Weissmann: "At each juncture, thought, Mr. Manafort chose to take a different path. He engaged in crime again and again, he has not learned a harsh lesson. He served to undermine, not promote, American ideals of honesty, transparency, and playing by the rules."

Weissmann finishes and does not ask for a specific sentence, in keeping with the pre-hearing sentencing memo from the government

Manafort's lawyer Kevin Downing is up. He begins by trying to distinguish Manafort's failure to register as an agent for Ukraine with other FARA cases by saying that Manafort's work for Ukraine wasn't a total secret, he was in touch with the State Department

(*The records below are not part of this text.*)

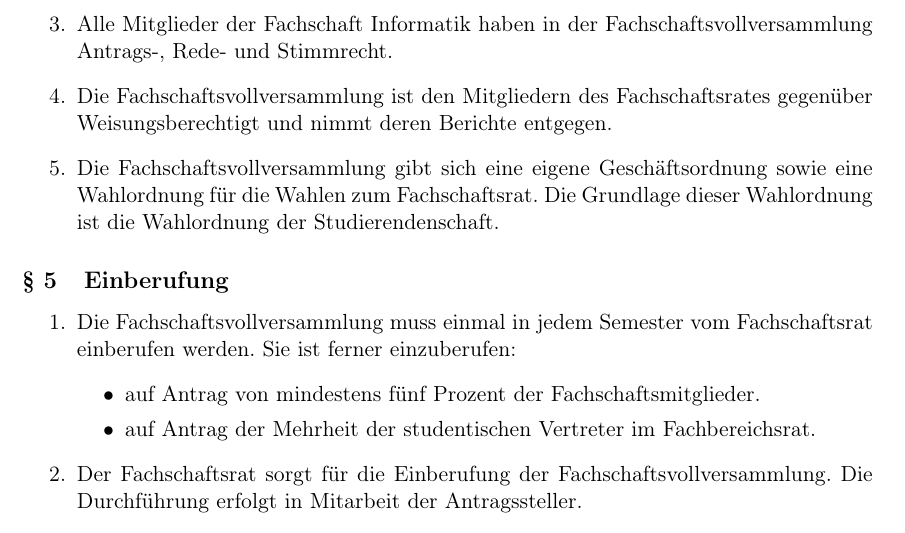
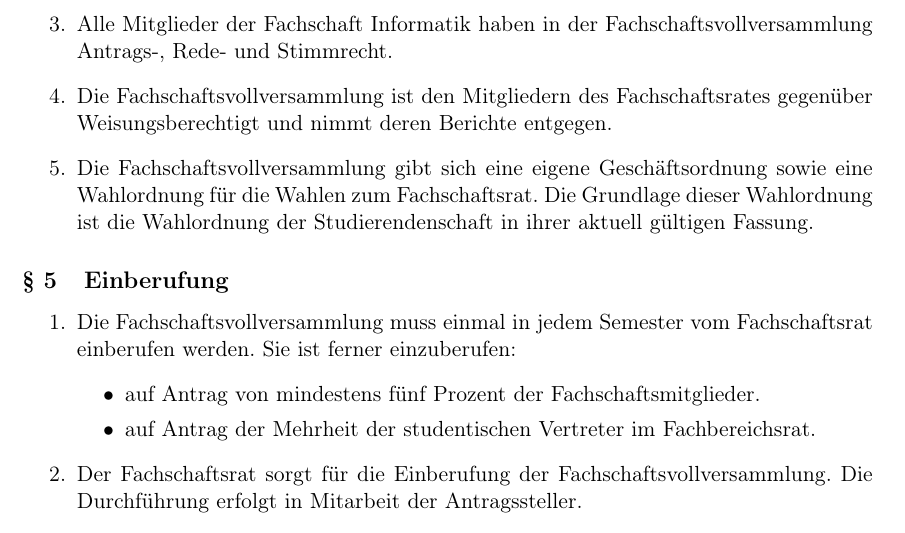
Before and after one commit to FSI-HochschuleTrier/satzung, a LaTeX document (src/satzung.tex, which reads src/sections/vollversammlung.tex): part of page 4 of 10, cut so that both start at the same text. Compiled offline with pdfLaTeX.

Commit message:
add further specification to paragraph 4 section 5 which version of the election procedure is meant

```diff
--- a/src/sections/vollversammlung.tex
+++ b/src/sections/vollversammlung.tex
@@ -6,7 +6,7 @@
 \item Der Fachschaftsvollversammlung gehören alle Mitglieder der Fachschaft Informatik an.
 \item Alle Mitglieder der Fachschaft Informatik haben in der Fachschaftsvollversammlung Antrags-, Rede- und Stimmrecht.
 \item Die Fachschaftsvollversammlung ist den Mitgliedern des Fachschaftsrates gegenüber Weisungsberechtigt und nimmt deren Berichte entgegen.
-\item Die Fachschaftsvollversammlung gibt sich eine eigene Geschäftsordnung sowie eine Wahlordnung für die Wahlen zum Fachschaftsrat. Die Grundlage dieser Wahlordnung ist die Wahlordnung der Studierendenschaft.
+\item Die Fachschaftsvollversammlung gibt sich eine eigene Geschäftsordnung sowie eine Wahlordnung für die Wahlen zum Fachschaftsrat. Die Grundlage dieser Wahlordnung ist die Wahlordnung der Studierendenschaft in ihrer aktuell gültigen Fassung.
 \end{enumerate}
 
 \subsection{Einberufung}
```
Also changed, not shown: src/satzung.pdf.
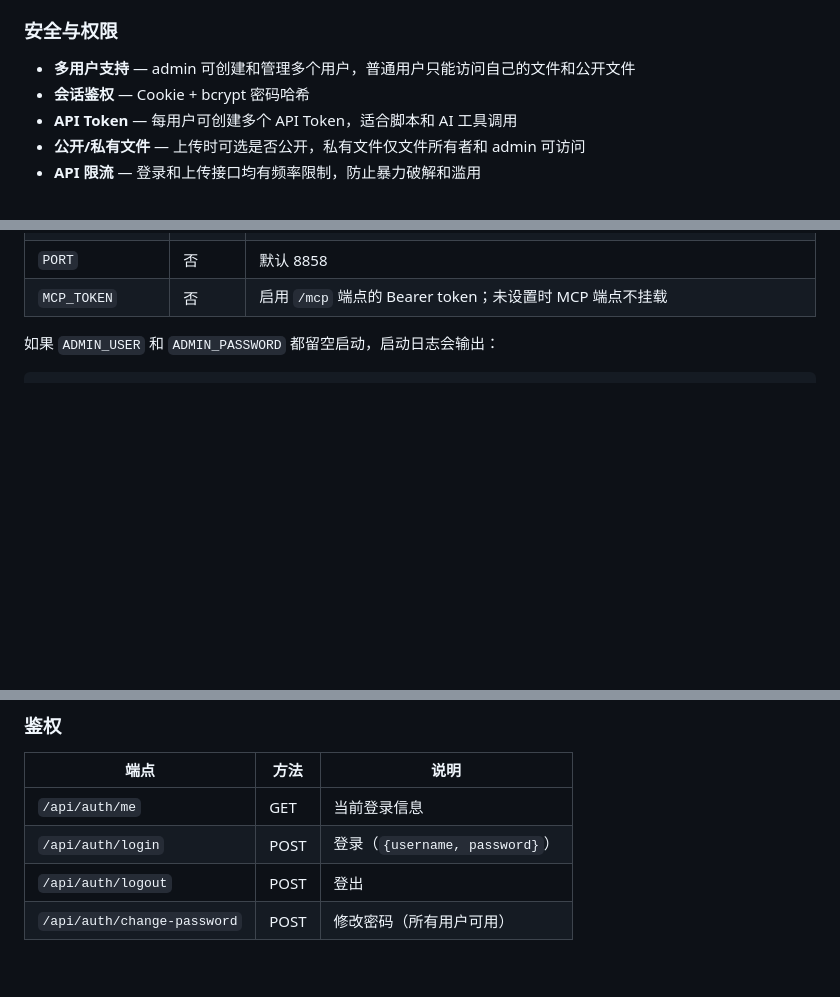
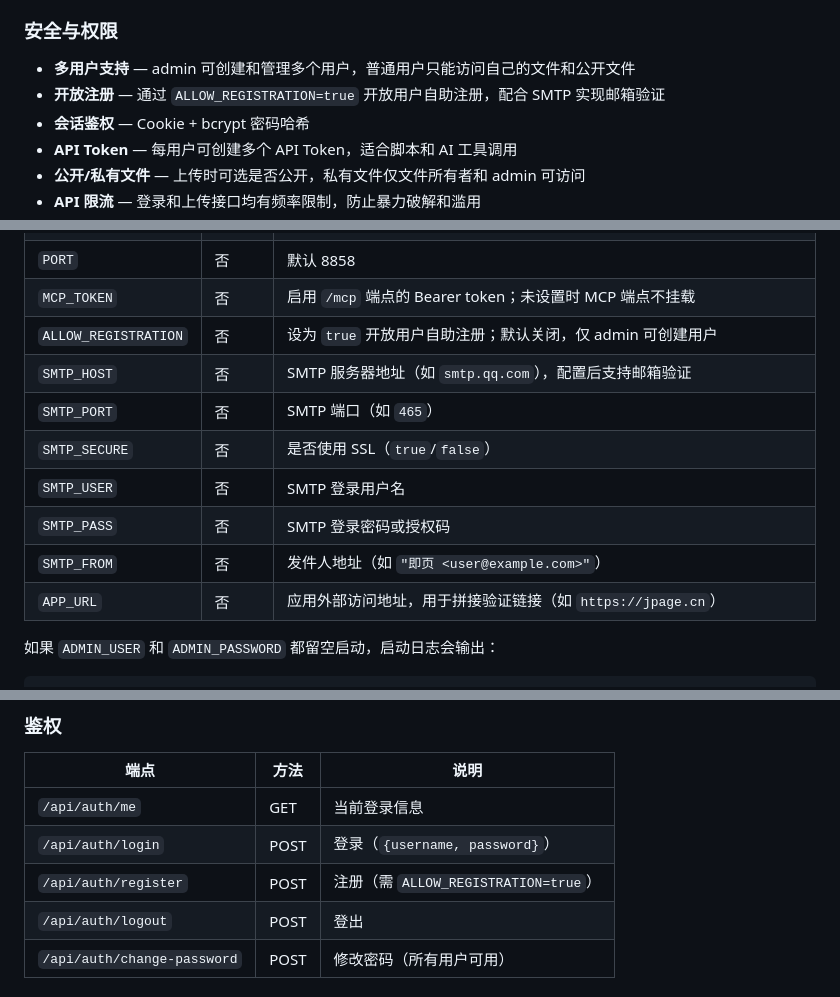
Before and after one commit to code2rich/jpage, a Markdown page: README.md, 3 parts joined by grey strips. Rendered like a GitHub page; blank space fills up the shorter version.

Commit message:
docs: 新增英文 README，更新注册功能文档，官网链接改为 jpage.cn
- 新增 README_EN.md 英文版文档
- README.md 新增开放注册、SMTP 环境变量、注册 API 说明
- CLAUDE.md 补充开放注册编码规则
- 产品介绍链接统一改为 https://jpage.cn/

```diff
--- a/README.md
+++ b/README.md
@@ -30,6 +32,7 @@
 ### 安全与权限
 
 - **多用户支持** — admin 可创建和管理多个用户，普通用户只能访问自己的文件和公开文件
+- **开放注册** — 通过 `ALLOW_REGISTRATION=true` 开放用户自助注册，配合 SMTP 实现邮箱验证
 - **会话鉴权** — Cookie + bcrypt 密码哈希
 - **API Token** — 每用户可创建多个 API Token，适合脚本和 AI 工具调用
 - **公开/私有文件** — 上传时可选是否公开，私有文件仅文件所有者和 admin 可访问
@@ -104,6 +107,14 @@ API 和 MCP 端点支持三种认证方式：
 | `NODE_ENV` | 否 | `production` 时 Cookie 仅 HTTPS 下发送，SESSION_SECRET 缺失会拒绝启动 |
 | `PORT` | 否 | 默认 8858 |
 | `MCP_TOKEN` | 否 | 启用 `/mcp` 端点的 Bearer token；未设置时 MCP 端点不挂载 |
+| `ALLOW_REGISTRATION` | 否 | 设为 `true` 开放用户自助注册；默认关闭，仅 admin 可创建用户 |
+| `SMTP_HOST` | 否 | SMTP 服务器地址（如 `smtp.qq.com`），配置后支持邮箱验证 |
+| `SMTP_PORT` | 否 | SMTP 端口（如 `465`） |
+| `SMTP_SECURE` | 否 | 是否使用 SSL（`true`/`false`） |
+| `SMTP_USER` | 否 | SMTP 登录用户名 |
+| `SMTP_PASS` | 否 | SMTP 登录密码或授权码 |
+| `SMTP_FROM` | 否 | 发件人地址（如 `"即页 <user@example.com>"`） |
+| `APP_URL` | 否 | 应用外部访问地址，用于拼接验证链接（如 `https://jpage.cn`） |
 
 如果 `ADMIN_USER` 和 `ADMIN_PASSWORD` 都留空启动，启动日志会输出：
 
@@ -172,6 +183,7 @@ jpage/
 |---|---|---|
 | `/api/auth/me` | GET | 当前登录信息 |
 | `/api/auth/login` | POST | 登录（`{username, password}`） |
+| `/api/auth/register` | POST | 注册（需 `ALLOW_REGISTRATION=true`） |
 | `/api/auth/logout` | POST | 登出 |
 | `/api/auth/change-password` | POST | 修改密码（所有用户可用） |
 
```
Also changed, not shown: other parts of README.md (+3 -1 lines), CLAUDE.md (+1 -0 lines), README_EN.md (added, +350 -0 lines).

Downing and Jackson are going back and forth re: Manafort being told he needed to file a FARA report early in 2017 — Downing says the FARA office has said its priority is to get people to file, not bring crim charges (though he acknowledges that's not an impediment to charges)

Downing says that when Manafort was questioned by the FBI a few years before the Mueller probe stepped in about his work for Ukraine, he identified some of his foreign bank accounts. The judge asks how many he did *not* identify. Downing says he doesn't know

Downing refers to the "political motivation" around the case. Jackson jumps in, asking what exactly he means by that. Downing says it was not directed at the prosecutors, but rather the general "media frenzy" around Manafort's case

Downing says the media attention has resulted in a "very harsh process" for Manafort, and he asks Jackson to take that into consideration. Downing: "But for a short stint as a campaign manager in a presidential election, I don't think we'd be here today," he says

Downing is done, he also does not advocate for a specific sentence for Manafort

Manafort atty Richard Westling briefly argues the guidelines are too high b/c of how the FARA violations interact w/ the money laundering. Jackson asks, weren't the guidelines also high in EDVA, where money laundering wasn't a factor, b/c of the amount of $ at issue? He says yes

After Tom Zehnle briefly addresses the witness tampering, noting the "gradations" in that kind of criminal activity, Paul Manafort is up now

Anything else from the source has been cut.